→ Required work: Go through the entries below and say how many lines contain the string "participant"; write only that number.

→ Input:

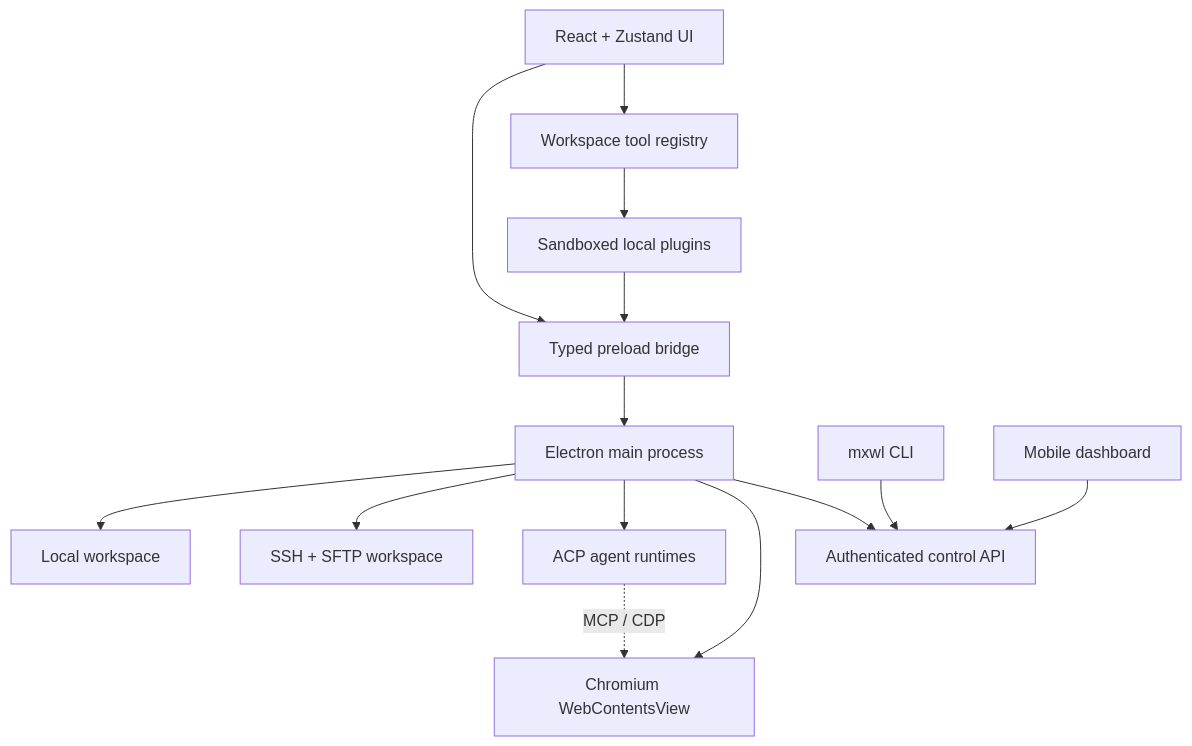
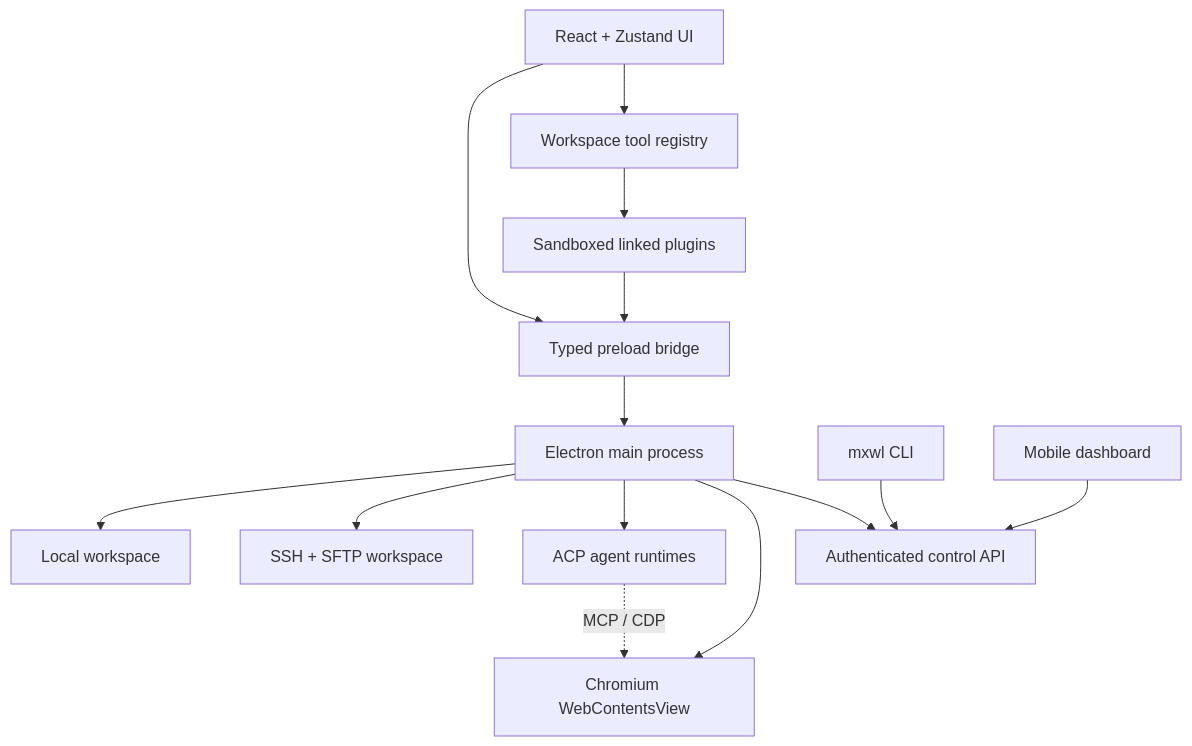
The second of 2 diagrams in README.md (KerryRitter/mxwl-editor), drawn with Mermaid before and after one commit. The commit also changed other lines of this file and 22 other files, not shown here.

Commit message:
feat(plugins): add linked plugin SDK

````diff
--- a/README.md
+++ b/README.md
@@ -278,16 +300,16 @@
 ```mermaid
 flowchart TB
     UI[React + Zustand UI] --> PRELOAD[Typed preload bridge]
     PRELOAD --> MAIN[Electron main process]
     UI --> PLUGINS[Workspace tool registry]
-    PLUGINS --> SANDBOX[Sandboxed local plugins]
+    PLUGINS --> SANDBOX[Sandboxed linked plugins]
     SANDBOX --> PRELOAD
     MAIN --> LOCAL[Local workspace]
     MAIN --> SSH[SSH + SFTP workspace]
     MAIN --> ACP[ACP agent runtimes]
     MAIN --> WEB[Chromium WebContentsView]
     MAIN --> CONTROL[Authenticated control API]
     CLI[mxwl CLI] --> CONTROL
     MOBILE[Mobile dashboard] --> CONTROL
     ACP -. MCP / CDP .-> WEB
 ```
````
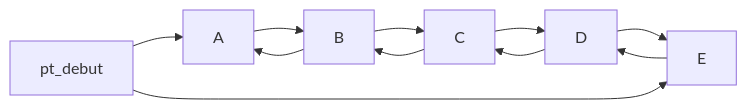
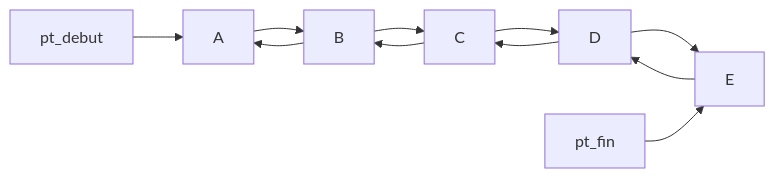
Before and after one commit to doutoum90/graytchadformationc: the fourth of 7 diagrams in docs/lecon20.md, drawn with Mermaid. The commit also changed other lines of this file and 6 other files, not shown here.

````diff
--- a/docs/lecon20.md
+++ b/docs/lecon20.md
@@ -58,9 +58,9 @@
 ```mermaid
 graph LR; 
 pt_debut-->A;
 A-->B; B-->A;
 B-->C; C-->B;
 C-->D; D-->C;
 D-->E;E-->D;
-pt_debut -->E;
+pt_fin -->E;
 ```
````
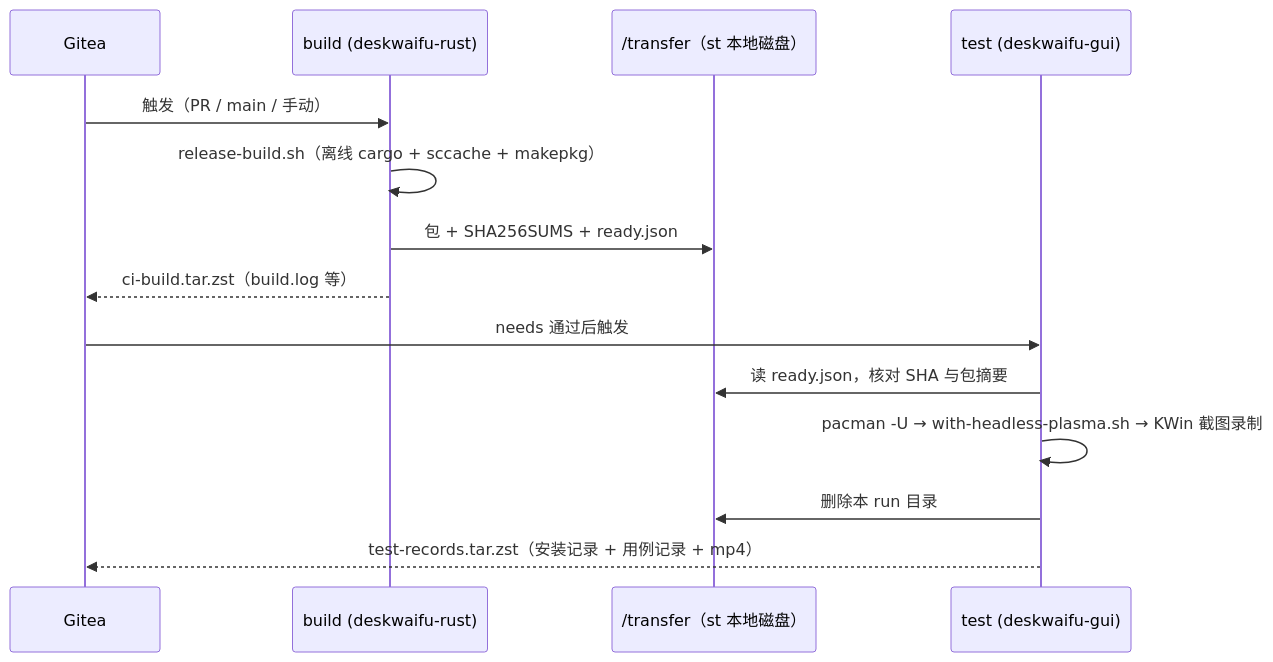
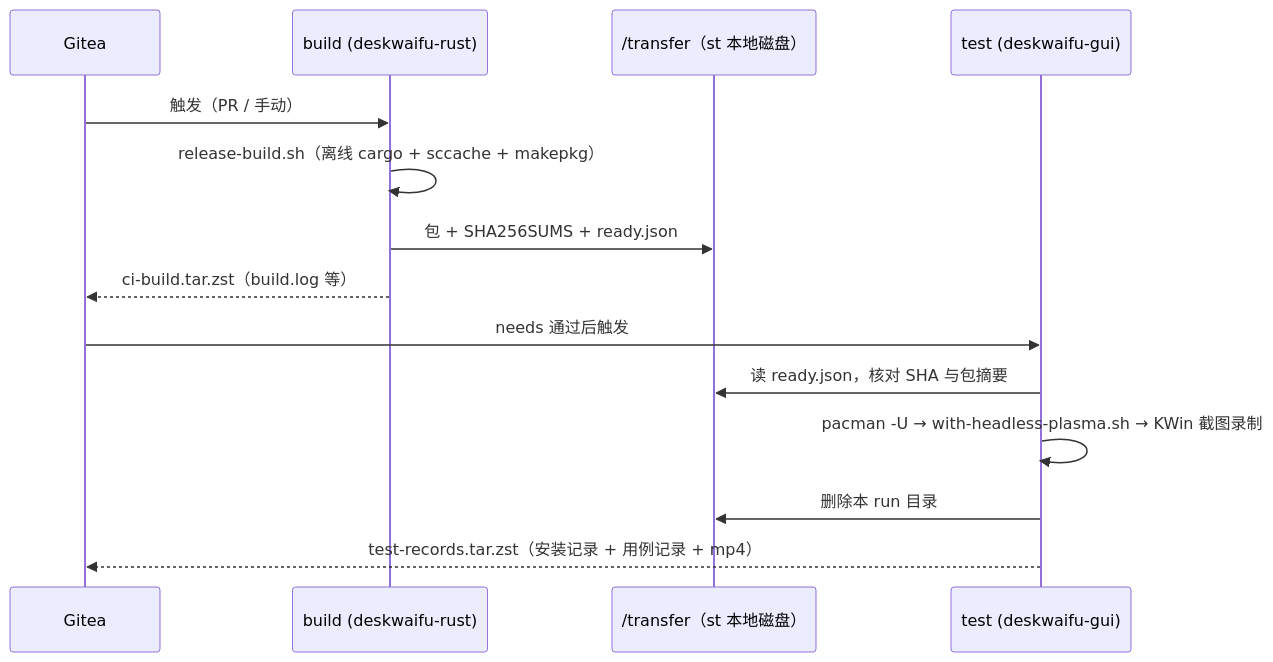
One commit to ad2248/DeskWaifu changed the diagram in 关键设计/ci.md. Above: the diagram before and after it, drawn with Mermaid. The commit also changed other lines of this file and 11 other files, not shown here.

````diff
--- a/关键设计/ci.md
+++ b/关键设计/ci.md
@@ -60,16 +60,16 @@
 ```mermaid
 sequenceDiagram
     participant G as Gitea
     participant B as build (deskwaifu-rust)
     participant S as /transfer（st 本地磁盘）
     participant T as test (deskwaifu-gui)
-    G->>B: 触发（PR / main / 手动）
+    G->>B: 触发（PR / 手动）
     B->>B: release-build.sh（离线 cargo + sccache + makepkg）
     B->>S: 包 + SHA256SUMS + ready.json
     B-->>G: ci-build.tar.zst（build.log 等）
     G->>T: needs 通过后触发
     T->>S: 读 ready.json，核对 SHA 与包摘要
     T->>T: pacman -U → with-headless-plasma.sh → KWin 截图录制
     T->>S: 删除本 run 目录
     T-->>G: test-records.tar.zst（安装记录 + 用例记录 + mp4）
 ```
````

→ Exercise output: 4